Lead markets generally denote a geographically distinct submarket that pioneers the successful adoption of an innovative design and/or product. In green lead markets, this innovation refers to products being more sustainable and low-carbon. Green lead markets may take different shapes and sizes and can range from green purchase agreements between public and/or private entities to municipal, regional or national policies encouraging the uptake of green products.
The fundamental step of creating green lead markets is to generate a comprehensive CO2-footprint of a good or service in order to identify what is ‘green’ and which products should be pulled to the market. To ensure alignment with carbon neutrality goals, such a system needs to account for the whole lifecycle carbon of a product and include both the ‘operational carbon’, so the CO2 emitted during the use of a product, and the ‘embodied carbon’. The latter refers to the CO2 from input materials and processes going into a product, as well as the emissions resulting from products’ refurbishment and end-of-life treatment.
For more information on ‘embodied carbon’, read here.
What are ‘green premiums’?
Investments in innovative new production processes and new feedstock supply to reduce the carbon footprint and improve the sustainability of a product come at a cost. This higher cost of production, which is generally passed down to the price of the final good, is called a ‘green premium’. Currently, there is not effective carbon price to balance this premium. As a result, these green products are at a competitive disadvantage.
The opposite of a green premium is a ‘brown penalty’. This can occur, for example, when a functioning carbon price has internalised the environmental cost of products, making more climatically and environmentally harmful production processes and their outputs more expensive.

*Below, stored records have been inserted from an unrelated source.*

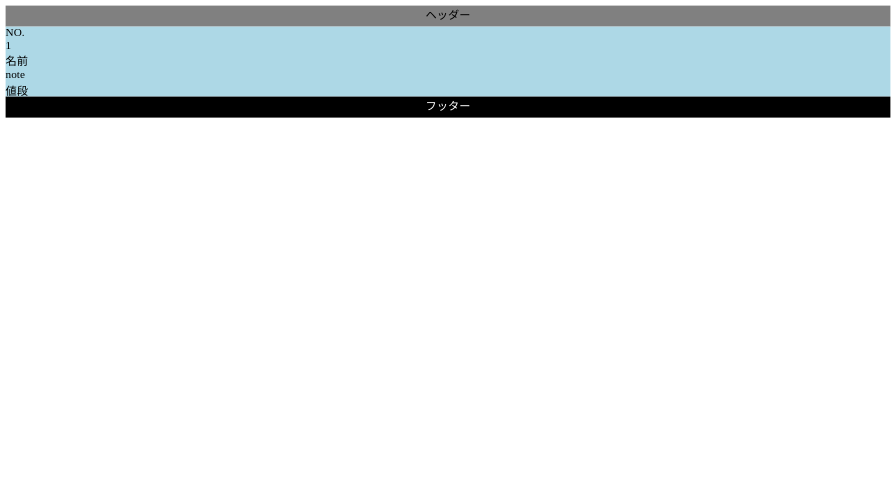
Repository: kousuke-2047/test
Page: http://localhost/Rensyu/LoginCompleteAction.action
The author's editor kept a copy of each file at every save. The page is drawn from the files as they stood at one save, then again after the next save.
The browser window is 1280 px wide. The pictures show the whole page, at 70% of full size.
The page is served by Tomcat 9. Other server files are loaded and not shown. The database holds what the project's SQL file puts in it.

Above is the page before, as saved 2018-06-05 05:13:52.

### Rensyu/WebContent/buyItem.jsp
<%@ page language="java" contentType="text/html; charset=UTF-8"
    pageEncoding="UTF-8"%>
<%@ taglib prefix ="s" uri="/struts-tags" %>
<!DOCTYPE html>
<html>
<head>
<meta http-equiv="Content-Type" content="text/html; charset=UTF-8">

	<meta http-equiv="Content-Style-Type" content="text/css"/>
	<meta http-equiv="Content-Script-Type" content= "text/javascript" />
	<meta http-equiv="imagetoolbar" content= "no" />
	<meta name = "description" content="" />
	<meta name="keywords" content="" />
	<title>商品購入画面</title>
<style type = "text/css">



header{
	width:100%;
	height:30px;
	background-color:gray;
	text-align:center;
	color:black;
}

.main{
	width:100%;
	height:100px;
	background-color:lightblue;
	color:black;
	}



footer{
	width:100%;
	height:30px;
	background-color:black;
	color:white;
	text-align:center;}


</style>
</head>

<body>


	<header>
	ヘッダー
	</header>

	<div class = "main">

		NO.<br>
		<s:property value = "session.Id"/>
		<br>
		名前<br>
		<s:property value = "session.ItemName"/>
		<br>
		値段<br>
		<s:property value = "session.ItemPrice"/>





	</div>


	<footer>
	フッター
	</footer>
</body>
</html>

### Rensyu/src/com/rensyu/dao/LoginCDAO.java
package com.rensyu.dao;

import java.sql.Connection;
import java.sql.PreparedStatement;
import java.sql.ResultSet;
import java.sql.SQLException;

import com.rensyu.util.DBConnector;
import com.rensyu.dto.LoginCDTO;

public class LoginCDAO {

	private DBConnector dbc = new DBConnector();
	private Connection con = dbc.getConnection();
	private LoginCDTO logincdto = new LoginCDTO();

	public LoginCDTO ItemInfo(){
		String sql = "select * from item";

		try{
			PreparedStatement ps = con.prepareStatement(sql);

			ResultSet rs = ps.executeQuery();

			if(rs.next()){
				logincdto.setId(rs.getInt("id"));
				logincdto.setItemName(rs.getString("itemName"));
				logincdto.setItemPrice(rs.getInt("itemPrice"));

			}
		}catch(SQLException e){
			e.printStackTrace();
		}
		return logincdto;
	}

}

### Rensyu/src/com/rensyu/util/DBConnector.java
package com.rensyu.util;

import java.sql.Connection;
import java.sql.DriverManager;
import java.sql.SQLException;

public class DBConnector {

	private static String driverName = "com.mysql.jdbc.Driver";
	private static String url = "jdbc:mysql://localhost/rensyu";
	private static String user = "root";
	private static String password = "mysql";

	public Connection getConnection(){
		Connection con= null;

		try{
			Class.forName(driverName);
			con=(Connection) DriverManager.getConnection(url,user,password);
		}catch(ClassNotFoundException e){
			e.printStackTrace();
		}catch(SQLException e){
			e.printStackTrace();
		}



		return con;
	}

}

### Rensyu/src/com/rensyu/dto/LoginCDTO.java
package com.rensyu.dto;

public class LoginCDTO {

	private int id;
	private String itemName;
	private int itemPrice;

	public String getItemName(){
		return itemName;
	}
	public void setItemName(String itemName){
		this.itemName = itemName;
	}
	public int getItemPrice(){
		return itemPrice;
	}
	public void setItemPrice(int itemPrice){
		this.itemPrice= itemPrice;
	}
	public int getId(){
		return id;
	}
	public void setId(int id){
		this.id = id;
	}

}

### Rensyu/sql/rensyu.sql (the tables this page reads)
create table Item(
	id int not null primary key auto_increment,
	itemName varchar(50),
	itemPrice int,
	itemStock int,
	insertdate datetime,
	updatedate datetime);

insert into Item(itemName,itemPrice,itemStock) values("note",100,50);

After the next save:
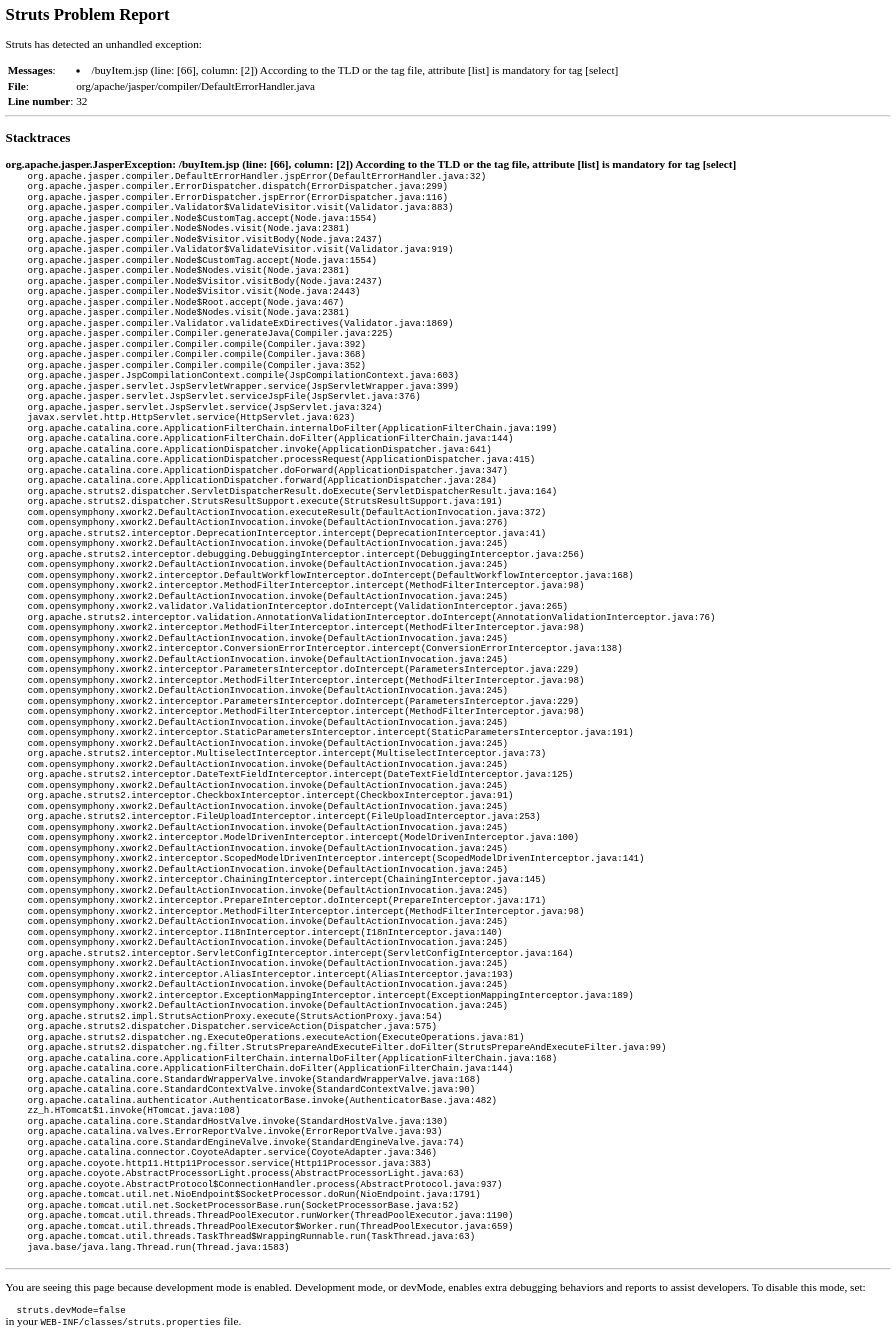
Saved 7 min 36 s later.
--- a/Rensyu/WebContent/buyItem.jsp
+++ b/Rensyu/WebContent/buyItem.jsp
@@ -53,6 +53,7 @@
 
 	<div class = "main">
 
+		<s:form action = "">
 		NO.<br>
 		<s:property value = "session.Id"/>
 		<br>
@@ -61,10 +62,19 @@
 		<br>
 		値段<br>
 		<s:property value = "session.ItemPrice"/>
+		個数<br>
+		<s:select name ="aaa">
+			<option value ="1">1</option>
+			<option value ="2">2</option>
+			<option value ="3">3</option>
+			<option value ="4">4</option>
+			<option value ="5">5</option>
+		</s:select>
 
 
 
 
+	</s:form>
 
 	</div>
 

After the save that followed:
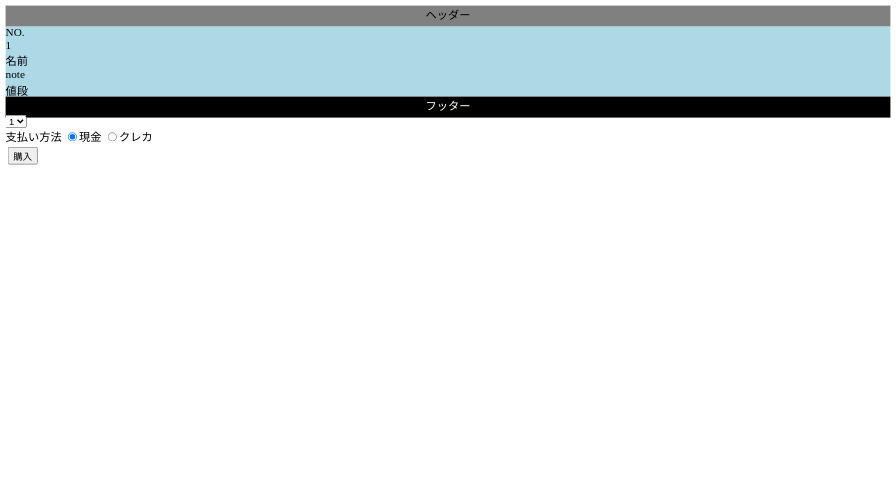
Saved 7 min 30 s later.
--- a/Rensyu/WebContent/buyItem.jsp
+++ b/Rensyu/WebContent/buyItem.jsp
@@ -63,17 +63,18 @@
 		値段<br>
 		<s:property value = "session.ItemPrice"/>
 		個数<br>
-		<s:select name ="aaa">
-			<option value ="1">1</option>
+		<select name ="count">
+			<option value ="1" selected="selected">1</option>
 			<option value ="2">2</option>
 			<option value ="3">3</option>
 			<option value ="4">4</option>
 			<option value ="5">5</option>
-		</s:select>
-
-
-
-
+		</select>
+		<br>
+		支払い方法
+		<input type="radio" name="pay" value="1" checked =" checked">現金
+		<input type="radio" name="pay" value="2">クレカ
+		<s:submit value="購入"/>
 	</s:form>
 
 	</div>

What is ‘green procurement’?
Procurement is an organisational process by private or public entities to ensure the buyer receives goods, services or works from an external source at the best possible price-quality ratio. This is often achieved through a tendering or bidding process, while accounting for aspects of quality, quantity, time and location. In green procurement, the carbon footprint and sustainability of a good will be given significant weight in the final decision.
Green procurement is an important tool to create lead markets, due to the purchasing power of major buyers. Such procurement deals, therefore, generally happen between two businesses (B2B) and between businesses and the public sector. Green procurement can be implemented through internal requirements, such as minimum green content requirements of products, thresholds for CO2 intensity of final goods, and an internal CO2 pricing mechanism as part of the tendering process.
How can lead markets help drive climate neutrality?
Lead markets are a transitional tool and deliver an economic incentive for goods that are not yet competitive. The cost of climate action often requires initial incentives in the form of subsidies. These can include capital grants for new equipment and Contracts for Difference (CfD) to cover the ‘green premium’ of the final product. By creating a niche market on which this premium is willingly taken over by a buyer, lead markets create a business case that is no longer dependent on direct subsidization.
Raising the spotlight on the emissions associated with a final product allows lead markets to encourage innovation and new processes along entire value chains of a final product. By restricting enabling access to only those products that are green, lead markets send a signalling effect to other ‘lag’ markets and generate economic interest in the delivery of green products to gain access. The result is growing competition in an equally growing market, shaping and being shaped by general consumer preference, potentially resulting in a ‘brown penalty’ and making the conditions of a lead market the new ‘normal’.
Figure 1: Interactions between demand- and supply-side policies. Source: How product standards can grow the market for low-carbon industrial products. Frontier Economics (2022),